» **DATASET EXCERPTS**:

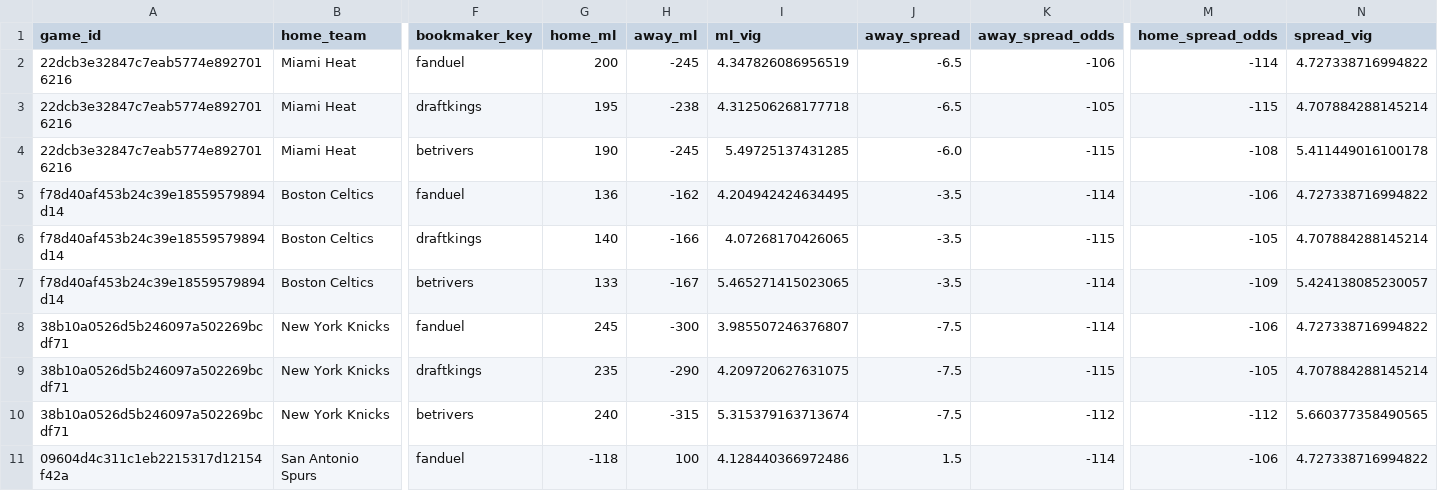
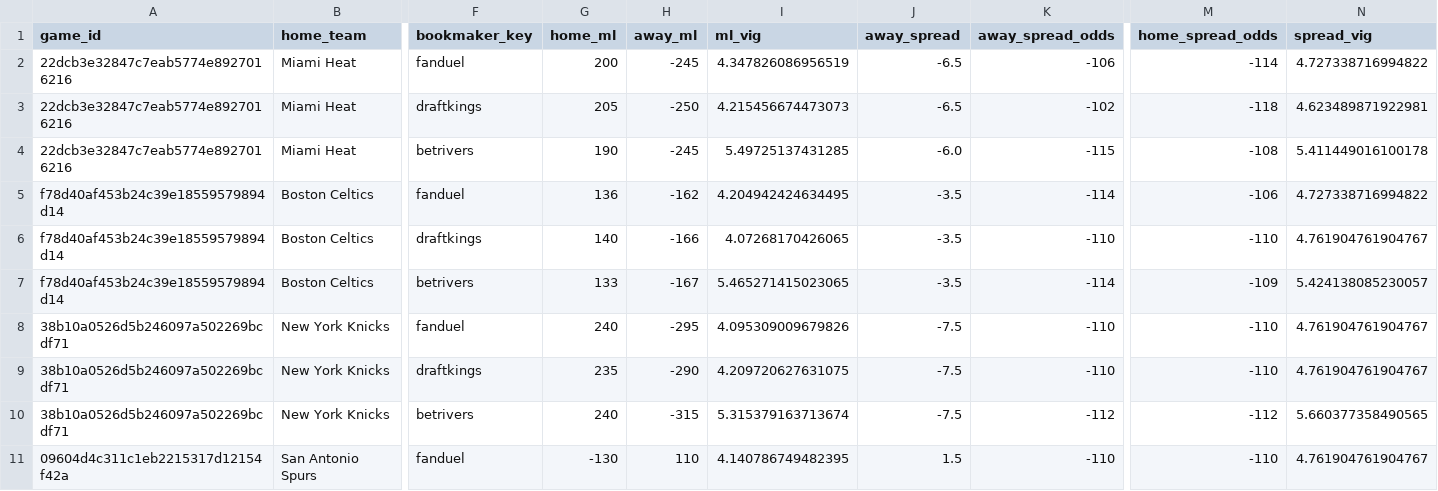
Before and after one commit to missionfromdog/bball-prediction, a CSV file: data/betting/live_odds_bookmakers_comparison.csv, drawn as a sheet; only a part is shown, gaps mark what is left out; the diff covers the shown part only; the diff names each change by its address in the sheet, - before the commit and + after, or states it on an @@ line.

```diff
--- a/data/betting/live_odds_bookmakers_comparison.csv
+++ b/data/betting/live_odds_bookmakers_comparison.csv
-G3 (home_ml): 195
+G3 (home_ml): 205
-H3 (away_ml): -238
+H3 (away_ml): -250
-I3 (ml_vig): 4.312506268177718
+I3 (ml_vig): 4.215456674473073
-K3 (away_spread_odds): -105
+K3 (away_spread_odds): -102
-M3 (home_spread_odds): -115
+M3 (home_spread_odds): -118
-N3 (spread_vig): 4.707884288145214
+N3 (spread_vig): 4.623489871922981
-K6 (away_spread_odds): -115
+K6 (away_spread_odds): -110
-M6 (home_spread_odds): -105
+M6 (home_spread_odds): -110
-N6 (spread_vig): 4.707884288145214
+N6 (spread_vig): 4.761904761904767
-G8 (home_ml): 245
+G8 (home_ml): 240
-H8 (away_ml): -300
+H8 (away_ml): -295
-I8 (ml_vig): 3.985507246376807
+I8 (ml_vig): 4.095309009679826
-K8 (away_spread_odds): -114
+K8 (away_spread_odds): -110
-M8 (home_spread_odds): -106
+M8 (home_spread_odds): -110
-N8 (spread_vig): 4.727338716994822
+N8 (spread_vig): 4.761904761904767
-K9 (away_spread_odds): -115
+K9 (away_spread_odds): -110
-M9 (home_spread_odds): -105
+M9 (home_spread_odds): -110
-N9 (spread_vig): 4.707884288145214
+N9 (spread_vig): 4.761904761904767
-G11 (home_ml): -118
+G11 (home_ml): -130
-H11 (away_ml): 100
+H11 (away_ml): 110
-I11 (ml_vig): 4.128440366972486
+I11 (ml_vig): 4.140786749482395
-K11 (away_spread_odds): -114
+K11 (away_spread_odds): -110
-M11 (home_spread_odds): -106
+M11 (home_spread_odds): -110
-N11 (spread_vig): 4.727338716994822
+N11 (spread_vig): 4.761904761904767
```
Also changed, not shown: 6 added rows and 21 edited cells elsewhere in this file, data/betting/live_odds_latest.csv, data/betting/live_odds_vegas_format.csv.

» **EXERCISE DESCRIPTION**: Only the pictures should be left out; write out everything else in the records exactly.

» **ANSWER FOR THE TASK**:
Before and after one commit to missionfromdog/bball-prediction, a CSV file: data/betting/live_odds_bookmakers_comparison.csv, drawn as a sheet; only a part is shown, gaps mark what is left out; the diff covers the shown part only; the diff names each change by its address in the sheet, - before the commit and + after, or states it on an @@ line.

```diff
--- a/data/betting/live_odds_bookmakers_comparison.csv
+++ b/data/betting/live_odds_bookmakers_comparison.csv
-G3 (home_ml): 195
+G3 (home_ml): 205
-H3 (away_ml): -238
+H3 (away_ml): -250
-I3 (ml_vig): 4.312506268177718
+I3 (ml_vig): 4.215456674473073
-K3 (away_spread_odds): -105
+K3 (away_spread_odds): -102
-M3 (home_spread_odds): -115
+M3 (home_spread_odds): -118
-N3 (spread_vig): 4.707884288145214
+N3 (spread_vig): 4.623489871922981
-K6 (away_spread_odds): -115
+K6 (away_spread_odds): -110
-M6 (home_spread_odds): -105
+M6 (home_spread_odds): -110
-N6 (spread_vig): 4.707884288145214
+N6 (spread_vig): 4.761904761904767
-G8 (home_ml): 245
+G8 (home_ml): 240
-H8 (away_ml): -300
+H8 (away_ml): -295
-I8 (ml_vig): 3.985507246376807
+I8 (ml_vig): 4.095309009679826
-K8 (away_spread_odds): -114
+K8 (away_spread_odds): -110
-M8 (home_spread_odds): -106
+M8 (home_spread_odds): -110
-N8 (spread_vig): 4.727338716994822
+N8 (spread_vig): 4.761904761904767
-K9 (away_spread_odds): -115
+K9 (away_spread_odds): -110
-M9 (home_spread_odds): -105
+M9 (home_spread_odds): -110
-N9 (spread_vig): 4.707884288145214
+N9 (spread_vig): 4.761904761904767
-G11 (home_ml): -118
+G11 (home_ml): -130
-H11 (away_ml): 100
+H11 (away_ml): 110
-I11 (ml_vig): 4.128440366972486
+I11 (ml_vig): 4.140786749482395
-K11 (away_spread_odds): -114
+K11 (away_spread_odds): -110
-M11 (home_spread_odds): -106
+M11 (home_spread_odds): -110
-N11 (spread_vig): 4.727338716994822
+N11 (spread_vig): 4.761904761904767
```
Also changed, not shown: 6 added rows and 21 edited cells elsewhere in this file, data/betting/live_odds_latest.csv, data/betting/live_odds_vegas_format.csv.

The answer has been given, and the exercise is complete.